=== Record extracts ===

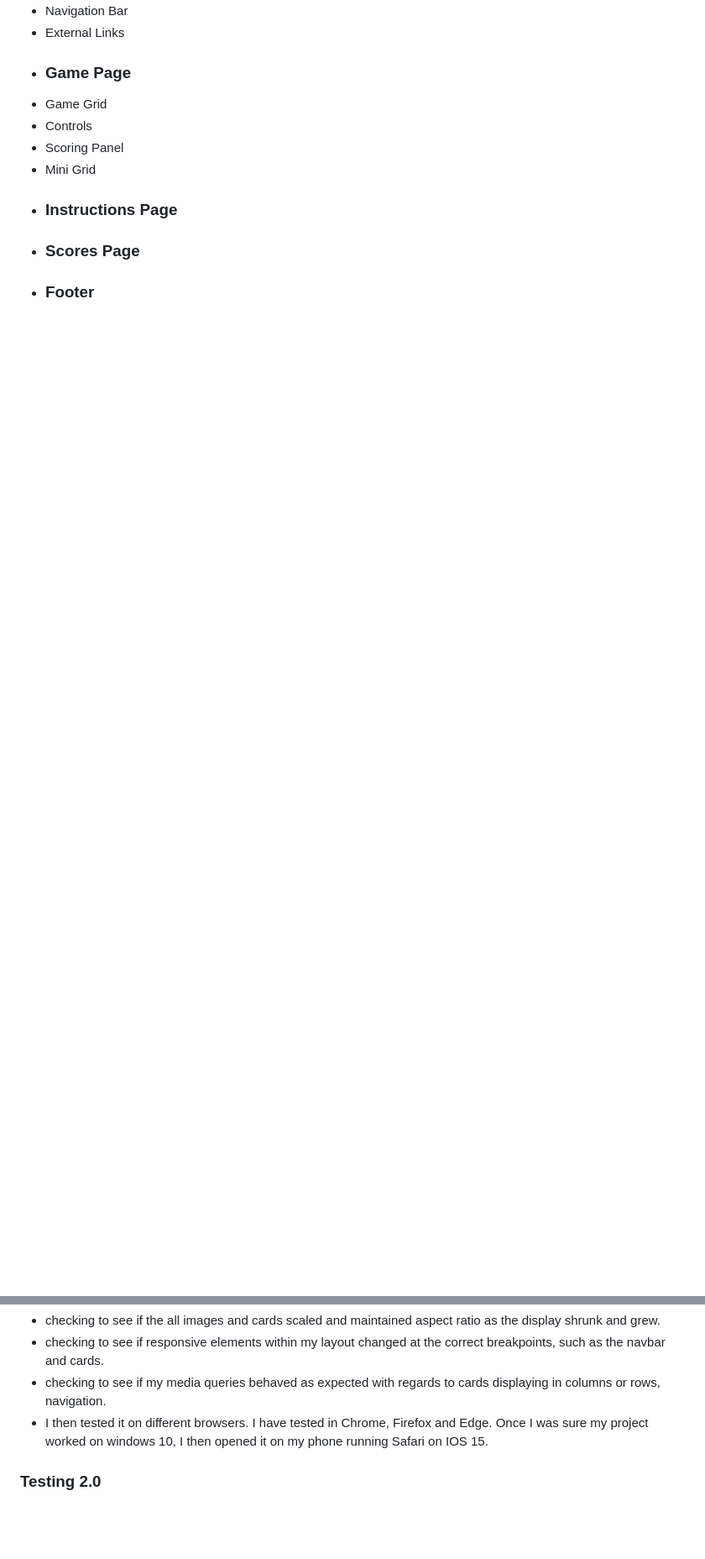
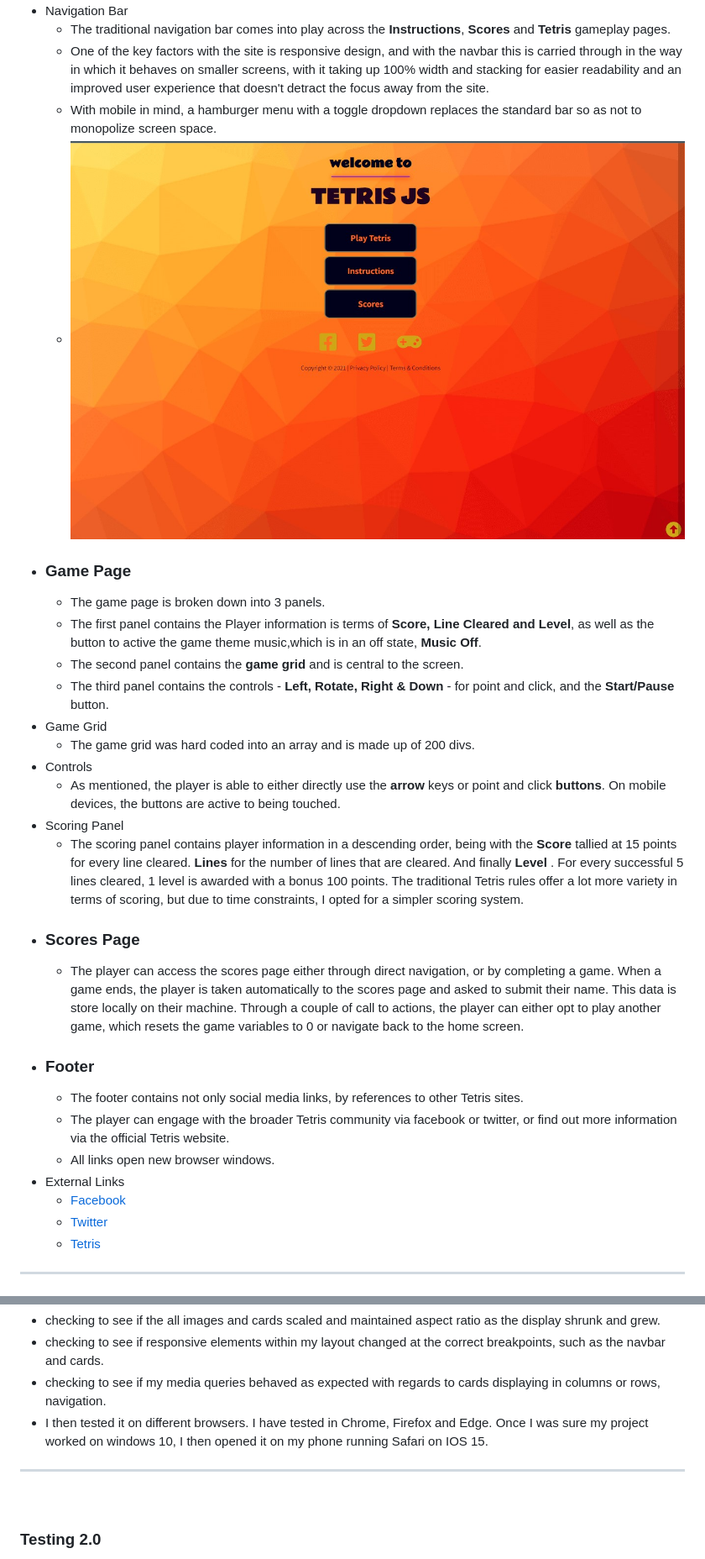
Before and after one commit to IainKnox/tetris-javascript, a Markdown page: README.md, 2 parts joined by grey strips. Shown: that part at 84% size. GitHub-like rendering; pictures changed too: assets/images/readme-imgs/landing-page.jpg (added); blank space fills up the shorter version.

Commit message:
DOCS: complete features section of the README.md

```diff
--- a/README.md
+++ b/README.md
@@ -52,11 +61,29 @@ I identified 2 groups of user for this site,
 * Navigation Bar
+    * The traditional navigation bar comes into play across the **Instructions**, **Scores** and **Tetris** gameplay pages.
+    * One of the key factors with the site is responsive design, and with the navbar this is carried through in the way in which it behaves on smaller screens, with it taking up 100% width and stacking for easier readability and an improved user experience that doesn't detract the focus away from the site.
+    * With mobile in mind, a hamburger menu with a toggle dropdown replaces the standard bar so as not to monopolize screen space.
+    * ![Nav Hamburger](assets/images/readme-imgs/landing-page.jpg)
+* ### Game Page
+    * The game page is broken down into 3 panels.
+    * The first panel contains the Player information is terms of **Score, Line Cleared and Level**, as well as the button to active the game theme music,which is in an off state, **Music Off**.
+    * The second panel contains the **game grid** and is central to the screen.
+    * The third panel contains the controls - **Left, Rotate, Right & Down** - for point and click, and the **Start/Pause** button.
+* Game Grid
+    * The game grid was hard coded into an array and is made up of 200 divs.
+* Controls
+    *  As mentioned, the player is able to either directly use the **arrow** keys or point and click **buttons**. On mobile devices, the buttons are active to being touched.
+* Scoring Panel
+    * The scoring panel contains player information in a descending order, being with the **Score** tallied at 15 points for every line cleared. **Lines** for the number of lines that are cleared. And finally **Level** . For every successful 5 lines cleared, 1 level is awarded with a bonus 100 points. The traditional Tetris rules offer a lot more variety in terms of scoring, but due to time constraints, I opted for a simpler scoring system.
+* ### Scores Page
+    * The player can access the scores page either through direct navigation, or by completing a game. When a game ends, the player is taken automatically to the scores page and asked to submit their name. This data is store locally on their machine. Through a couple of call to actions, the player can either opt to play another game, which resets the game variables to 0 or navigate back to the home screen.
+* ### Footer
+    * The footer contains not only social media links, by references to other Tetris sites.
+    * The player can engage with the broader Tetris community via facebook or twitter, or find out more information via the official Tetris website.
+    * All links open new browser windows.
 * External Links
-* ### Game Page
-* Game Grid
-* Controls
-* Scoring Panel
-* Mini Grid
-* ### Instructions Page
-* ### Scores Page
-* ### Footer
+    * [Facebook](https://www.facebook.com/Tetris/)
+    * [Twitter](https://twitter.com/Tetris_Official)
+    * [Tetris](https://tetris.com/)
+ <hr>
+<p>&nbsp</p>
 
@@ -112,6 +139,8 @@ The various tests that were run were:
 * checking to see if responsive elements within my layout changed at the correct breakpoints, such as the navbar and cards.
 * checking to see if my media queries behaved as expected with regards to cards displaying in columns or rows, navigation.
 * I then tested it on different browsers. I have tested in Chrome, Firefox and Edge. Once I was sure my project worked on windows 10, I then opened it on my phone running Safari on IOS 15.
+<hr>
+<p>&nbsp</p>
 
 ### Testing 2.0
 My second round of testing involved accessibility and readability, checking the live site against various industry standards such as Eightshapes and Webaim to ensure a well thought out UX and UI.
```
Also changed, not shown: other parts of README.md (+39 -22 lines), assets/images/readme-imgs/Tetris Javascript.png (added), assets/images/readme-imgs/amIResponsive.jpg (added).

===
=== Record extracts ===

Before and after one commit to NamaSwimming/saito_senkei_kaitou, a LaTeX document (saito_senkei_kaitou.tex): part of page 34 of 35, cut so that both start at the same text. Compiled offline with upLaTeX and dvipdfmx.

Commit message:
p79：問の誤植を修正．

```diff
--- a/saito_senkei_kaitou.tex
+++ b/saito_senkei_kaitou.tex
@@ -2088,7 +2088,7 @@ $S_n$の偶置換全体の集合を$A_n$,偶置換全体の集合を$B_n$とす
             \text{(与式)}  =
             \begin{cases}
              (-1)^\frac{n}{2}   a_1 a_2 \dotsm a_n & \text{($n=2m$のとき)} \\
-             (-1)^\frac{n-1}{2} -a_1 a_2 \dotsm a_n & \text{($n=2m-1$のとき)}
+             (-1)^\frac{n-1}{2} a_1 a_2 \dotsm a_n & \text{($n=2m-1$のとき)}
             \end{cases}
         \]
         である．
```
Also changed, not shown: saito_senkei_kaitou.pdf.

===

**Exercise objective**: Only lines that include "changed" belong in the answer; copy all of them from the listing.

**Response below**:
Before and after one commit to IainKnox/tetris-javascript, a Markdown page: README.md, 2 parts joined by grey strips. Shown: that part at 84% size. GitHub-like rendering; pictures changed too: assets/images/readme-imgs/landing-page.jpg (added); blank space fills up the shorter version.
 * checking to see if responsive elements within my layout changed at the correct breakpoints, such as the navbar and cards.
Also changed, not shown: other parts of README.md (+39 -22 lines), assets/images/readme-imgs/Tetris Javascript.png (added), assets/images/readme-imgs/amIResponsive.jpg (added).
Also changed, not shown: saito_senkei_kaitou.pdf.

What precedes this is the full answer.